Please note due to your display or current window size, logs may format incorrectly or unpredictably. It is best to view tables and wide console outputs on a large display.

EVM Logs

Environment variable:



Contracts using the EVM will only output the compiled low-level instructions the EVM will execute. This makes it rather difficult to trace each step that the VM is taking. This is another benefit of using SolidVM on the STRATO platform over EVM.

Enable Contract Debugging Tools

STRATO has several built-in SolidVM smart contract debugging tools. These tools must be enabled manually at STRATO boot time to be used. Currently they are available for easy use through the BlockApps IDE.

Enable SolidVM Debugging by setting the vmDebug environment variable to true:

when starting STRATO.

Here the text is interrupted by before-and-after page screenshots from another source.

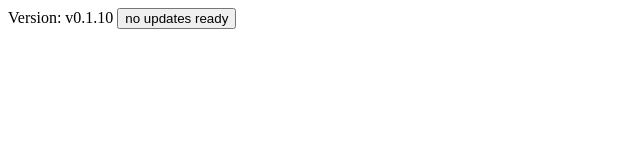
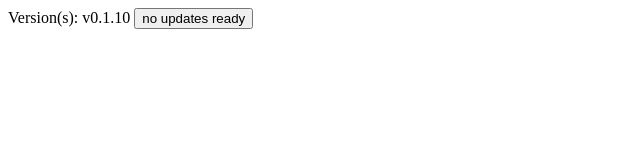
Before and after one commit to MunzerDw/Personal-Programming, an Electron app: page index.html in a window 900 px wide. Shown: the full height of the page, 0-640 px from the left. Drawn offline with Linux system fonts and the light colour scheme; no server answers.

Commit message:
finished updating

```diff
--- a/index.html
+++ b/index.html
@@ -15,7 +15,7 @@
             container.innerHTML = "new version ready!";
         })
     </script>
-    Version: <span id="version">v0.1.10</span>
+    Version(s): <span id="version">v0.1.10</span>
     <!-- the button onClick sends a quitAndInstall message to the electron main process -->
     <button id="ready" onClick="ipcRenderer.send('quitAndInstall')">no updates ready</button>
 
```
Also changed, not shown: package.json (+7 -7 lines).
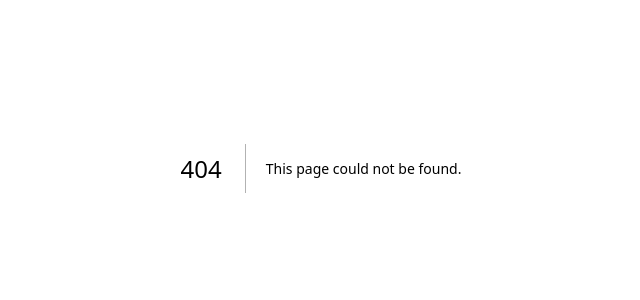
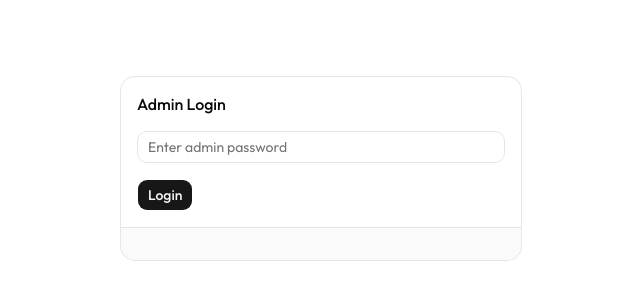
Before and after one commit to girishsinha/panahi, a Next.js app: page /admin/login in a window 1280 px wide. Before the commit this address had no page. Shown: the part 232-532 px from the top of the page, without its empty margins (319-959 px from the left). Built offline with nearby package versions, Linux system fonts and the light colour scheme.

Commit message:
admin authentication setup

```diff
--- a/app/admin/layout.tsx
+++ b/app/admin/layout.tsx
@@ -6,11 +6,9 @@ export default function AdminLayout({
   children: React.ReactNode;
 }) {
   return (
-    <html lang="en">
-      <body>
-        <AdminSidenav />
-        {children}
-      </body>
-    </html>
+    <div className="flex flex-row">
+      <AdminSidenav />
+      {children}
+    </div>
   );
 }
--- /dev/null
+++ b/app/admin/login/page.tsx
@@ -0,0 +1,65 @@
+"use client";
+
+import { Button } from "@/components/ui/button";
+import {
+  Card,
+  CardTitle,
+  CardHeader,
+  CardFooter,
+  CardContent,
+  CardAction,
+} from "@/components/ui/card";
+import { Input } from "@/components/ui/input";
+import { useRouter } from "next/navigation";
+import { useState } from "react";
+
+export default function page() {
+  const [password, setPassword] = useState("");
+  const [loading, setLoading] = useState(false);
+  const [error, setError] = useState("");
+  const router = useRouter();
+
+  async function handleLogin(e: React.FormEvent) {
+    e.preventDefault();
+    setLoading(true);
+    const res = await fetch("/api/admin/login", {
+      method: "POST",
+      body: JSON.stringify({ password }),
+    });
+
+    if (res.ok) {
+      router.push("/admin"); // redirect to admin dashboard
+    } else {
+      setError("Invalid password");
+    }
+    setLoading(false);
+  }
+
+  return (
+    <main className="flex min-h-screen bg-background w-full flex-col items-center justify-center  absolute">
+      <Card className="w-[400px] ">
+        <CardHeader>
+          <CardTitle>Admin Login</CardTitle>
+        </CardHeader>
+        <CardContent>
+          <form onSubmit={handleLogin} className="flex flex-col gap-4">
+            <Input
+              type="password"
+              value={password}
+              onChange={(e) => setPassword(e.target.value)}
+              placeholder="Enter admin password"
+            />
+            <CardAction>
+              <Button type="submit" disabled={loading}>
+                {loading ? "Logging in..." : "Login"}
+              </Button>
+            </CardAction>
+          </form>
+        </CardContent>
+        <CardFooter>
+          {error && <p style={{ color: "red" }}>{error}</p>}
+        </CardFooter>
+      </Card>
+    </main>
+  );
+}
--- a/app/admin/page.js
+++ /dev/null
@@ -1,12 +0,0 @@
-import React from 'react'
-import AdminSidenav from '@/components/layout/admin/sidenav';
-
-const page = () => {
-    return (
-        <main>
-            this is admin page
-        </main>
-    )
-}
-
-export default page
--- /dev/null
+++ b/app/admin/page.tsx
@@ -0,0 +1,8 @@
+import React from "react";
+import AdminSidenav from "@/components/layout/admin/sidenav";
+
+const page = () => {
+  return <main className="p-8">this is admin page</main>;
+};
+
+export default page;
--- a/app/api/addProduct/route.ts
+++ b/app/api/addProduct/route.ts
@@ -29,7 +29,7 @@ export async function POST(req: Request) {
     await dbConnect();
 
     const formData = await req.formData();
-    console.log(formData.get("name"));
+    // console.log(formData.get("name"));
     const image = formData.get("image");
 
     if (!image) {
@@ -67,7 +67,7 @@ export async function POST(req: Request) {
         { status: 500 },
       );
     }
-    console.log(addedProduct);
+    // console.log(addedProduct);
     return Response.json(
       {
         success: true,
--- /dev/null
+++ b/app/api/admin/login/route.ts
@@ -0,0 +1,25 @@
+import { NextRequest, NextResponse } from "next/server";
+
+export async function POST(req: NextRequest) {
+  const { password } = await req.json();
+
+  if (password === process.env.ADMIN_PASSWORD) {
+    const res = NextResponse.json({ success: true });
+    res.cookies.set("isAdmin", "true", { httpOnly: true, path: "/" });
+    return res;
+  }
+
+  return NextResponse.json({ success: false }, { status: 401 });
+}
+
+export async function GET(req: NextRequest) {
+  const isAdmin = req.cookies.get("isAdmin")?.value;
+
+  if (isAdmin) {
+    const res = NextResponse.json({ success: true });
+    res.cookies.set("isAdmin", "false", { httpOnly: true, path: "/" });
+    return res;
+  } else {
+    return NextResponse.json({ success: false }, { status: 401 });
+  }
+}
--- a/app/api/allproduct/route.ts
+++ b/app/api/allproduct/route.ts
@@ -10,7 +10,7 @@ export async function GET(req: Request) {
     if (category === "all") {
       products = await ProductModel.find({});
     } else {
-      console.log(category);
+      // console.log(category);
       // products = await ProductModel.find({ category });
     }
     return Response.json(
--- a/components/layout/admin/sidenav.tsx
+++ b/components/layout/admin/sidenav.tsx
@@ -6,14 +6,23 @@ import { useRouter } from "next/navigation";
 export default function AdminSidenav() {
   const router = useRouter();
 
-  function handleLogout() {
+  async function handleLogout() {
     // Implement logout logic or redirect here
-    router.push("/login");
+
+    const res = await fetch("/api/admin/login", {
+      method: "GET",
+    });
+
+    if (res.ok) {
+      router.push("/"); // redirect to admin dashboard
+    } else {
+      alert("Logout failed");
+    }
   }
 
   return (
-    <aside className="min-h-screen border-r z-50 px-4 py-6">
-      <nav className="space-y-3">
+    <aside className="w-xs min-h-screen border-r  px-4 py-6">
+      <nav className="">
         <Link
           href="/admin"
           className="block rounded-md px-3 py-2 text-sm font-medium transition hover:bg-muted"
--- /dev/null
+++ b/proxy.ts
@@ -0,0 +1,22 @@
+import { NextResponse } from "next/server";
+import type { NextRequest } from "next/server";
+
+export function proxy(req: NextRequest) {
+  const isAdmin = req.cookies.get("isAdmin")?.value === "true";
+  const pathname = req.nextUrl.pathname;
+
+  if (
+    pathname.startsWith("/admin") &&
+    pathname !== "/admin/login" &&
+    !isAdmin
+  ) {
+    return NextResponse.redirect(new URL("/admin/login", req.url));
+  }
+
+  return NextResponse.next();
+}
+
+// Only run middleware on admin routes
+export const config = {
+  matcher: ["/admin/:path*"],
+};
```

BlockApps has an IDE through its VS Code extension on the VS Code Marketplace. The IDE provides access to many useful tools for developing applications with STRATO. This allows for rapid development since it brings STRATO features into an accessible and integrated environment.


  • Static Analysis and type-checking for SolidVM contracts (.sol files)
  • Code Fuzzing Tools (checking for unexpected results)
  • Debugger
  • STRATO Project Management
  • Node information

View the STRATO IDE Documentation for the full list features, and how to setup the extension within your workspace.

EVM Compatibility Mode

As of STRATO 7.1, the platform has the capability of running in "EVM Compatibility Mode". This enforces all contracts uploaded to use the EVM. If a user attempts to upload a contract using SolidVM as the VM, an error will be thrown. This is an environment variable specified at STRATO boot time and a network initialized with this feature turned on cannot revert this choice. The benefit of this feature is that it allows contracts to be ported from the main Ethereum network to the BlockApps STRATO platform with little to no code alteration.

To turn on EVM compatibility mode, use:

when starting STRATO. This will also automatically turn on EVM indexing in Cirrus, which has been turned off by default as of STRATO v7.5.


If a contract written for SolidVM with SolidVM-specific syntax is uploaded as an EVM contract, STRATO will throw an error for unsupported syntax since the normal solidity compiler will not recognize some of the syntax that was written for SolidVM.

Smart Contracts Resources

If you are new to developing with Solidity, don't be afraid. Solidity is easy to pick up if you have experience with other popular languages that use Object Oriented principles. Once you understand the motivation behind Smart Contracts it should hopefully make programming them easier as well.

For more resources around Solidity and Smart Contract development, we recommend: